◆ **Problem statement**: Which lines of the data contain the string "generator"? Show each of them.

◆ **Supplied data**:
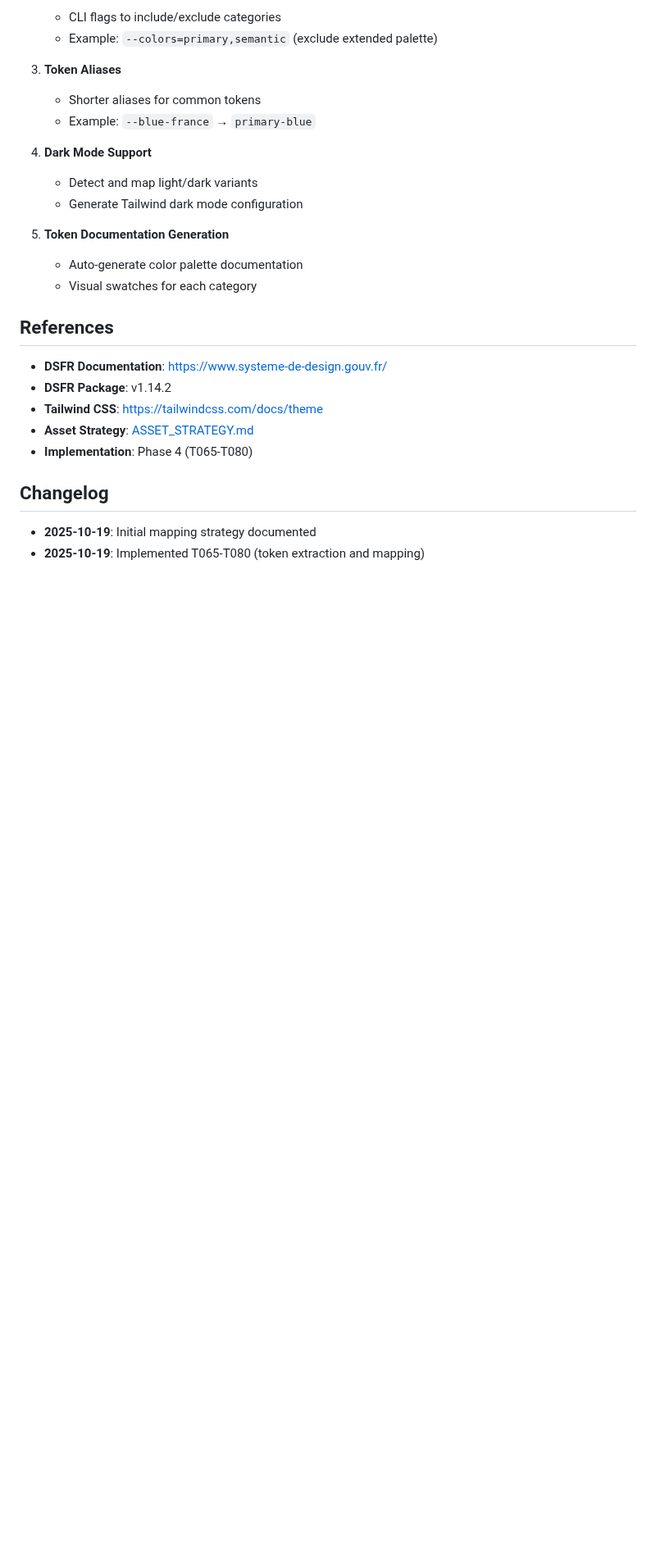
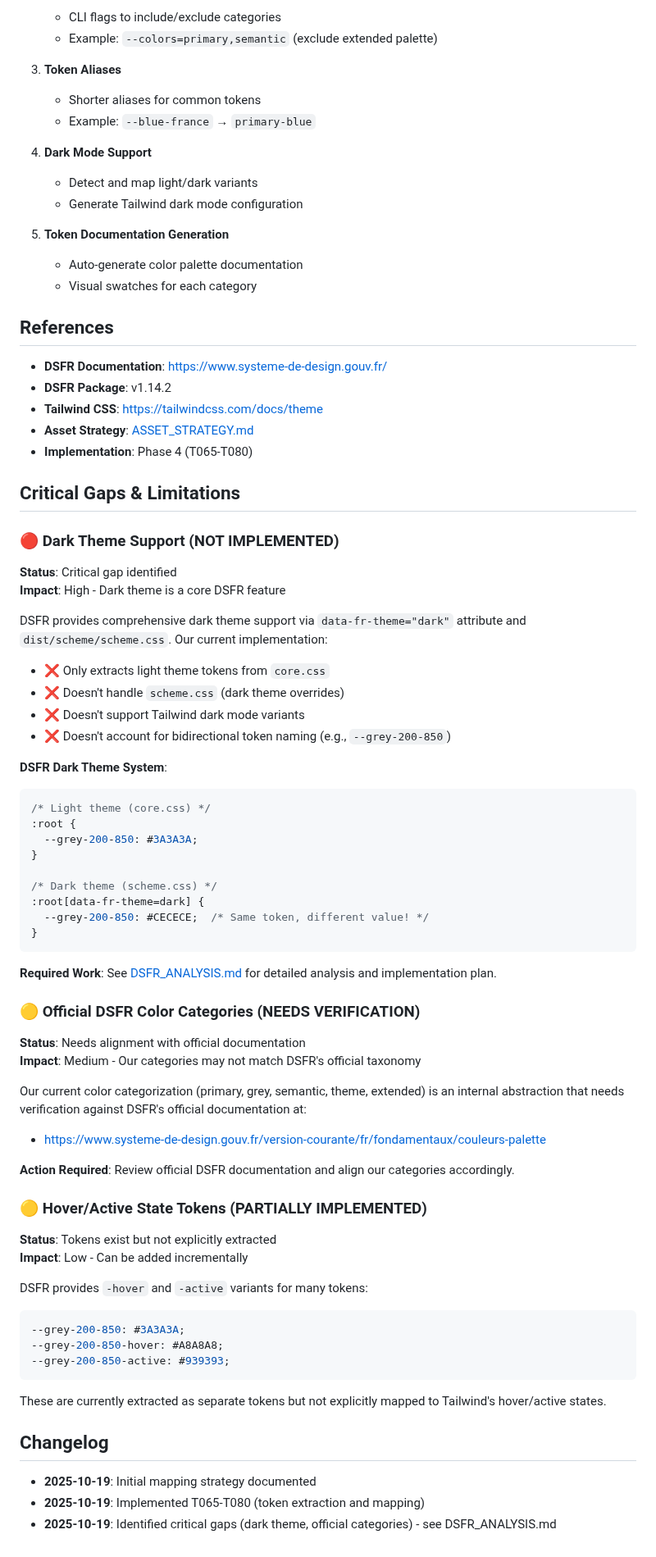
Before and after one commit to betagouv/dsfr-kit, a Markdown page: specs/002-web-components-generator/MAPPING_STRATEGY.md, the part around the change. Shown at 82% size. Drawn GitHub-style; blank space fills up the shorter version.

````diff
--- a/specs/002-web-components-generator/MAPPING_STRATEGY.md
+++ b/specs/002-web-components-generator/MAPPING_STRATEGY.md
@@ -393,7 +393,60 @@ See [ASSET_STRATEGY.md](./ASSET_STRATEGY.md) for full details.
 - **Asset Strategy**: [ASSET_STRATEGY.md](./ASSET_STRATEGY.md)
 - **Implementation**: Phase 4 (T065-T080)
 
+## Critical Gaps & Limitations
+
+### 🔴 Dark Theme Support (NOT IMPLEMENTED)
+
+**Status**: Critical gap identified
+**Impact**: High - Dark theme is a core DSFR feature
+
+DSFR provides comprehensive dark theme support via `data-fr-theme="dark"` attribute and `dist/scheme/scheme.css`. Our current implementation:
+- ❌ Only extracts light theme tokens from `core.css`
+- ❌ Doesn't handle `scheme.css` (dark theme overrides)
+- ❌ Doesn't support Tailwind dark mode variants
+- ❌ Doesn't account for bidirectional token naming (e.g., `--grey-200-850`)
+
+**DSFR Dark Theme System**:
+```css
+/* Light theme (core.css) */
+:root {
+  --grey-200-850: #3A3A3A;
+}
+
+/* Dark theme (scheme.css) */
+:root[data-fr-theme=dark] {
+  --grey-200-850: #CECECE;  /* Same token, different value! */
+}
+```
+
+**Required Work**: See [DSFR_ANALYSIS.md](./DSFR_ANALYSIS.md) for detailed analysis and implementation plan.
+
+### 🟡 Official DSFR Color Categories (NEEDS VERIFICATION)
+
+**Status**: Needs alignment with official documentation
+**Impact**: Medium - Our categories may not match DSFR's official taxonomy
+
+Our current color categorization (primary, grey, semantic, theme, extended) is an internal abstraction that needs verification against DSFR's official documentation at:
+- https://www.systeme-de-design.gouv.fr/version-courante/fr/fondamentaux/couleurs-palette
+
+**Action Required**: Review official DSFR documentation and align our categories accordingly.
+
+### 🟡 Hover/Active State Tokens (PARTIALLY IMPLEMENTED)
+
+**Status**: Tokens exist but not explicitly extracted
+**Impact**: Low - Can be added incrementally
+
+DSFR provides `-hover` and `-active` variants for many tokens:
+```css
+--grey-200-850: #3A3A3A;
+--grey-200-850-hover: #A8A8A8;
+--grey-200-850-active: #939393;
+```
+
+These are currently extracted as separate tokens but not explicitly mapped to Tailwind's hover/active states.
+
 ## Changelog
 
 - **2025-10-19**: Initial mapping strategy documented
 - **2025-10-19**: Implemented T065-T080 (token extraction and mapping)
+- **2025-10-19**: Identified critical gaps (dark theme, official categories) - see DSFR_ANALYSIS.md
````
Also changed, not shown: specs/002-web-components-generator/DSFR_ANALYSIS.md (added, +368 -0 lines).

◆ **Exercise answer**:
Before and after one commit to betagouv/dsfr-kit, a Markdown page: specs/002-web-components-generator/MAPPING_STRATEGY.md, the part around the change. Shown at 82% size. Drawn GitHub-style; blank space fills up the shorter version.
--- a/specs/002-web-components-generator/MAPPING_STRATEGY.md
+++ b/specs/002-web-components-generator/MAPPING_STRATEGY.md
Also changed, not shown: specs/002-web-components-generator/DSFR_ANALYSIS.md (added, +368 -0 lines).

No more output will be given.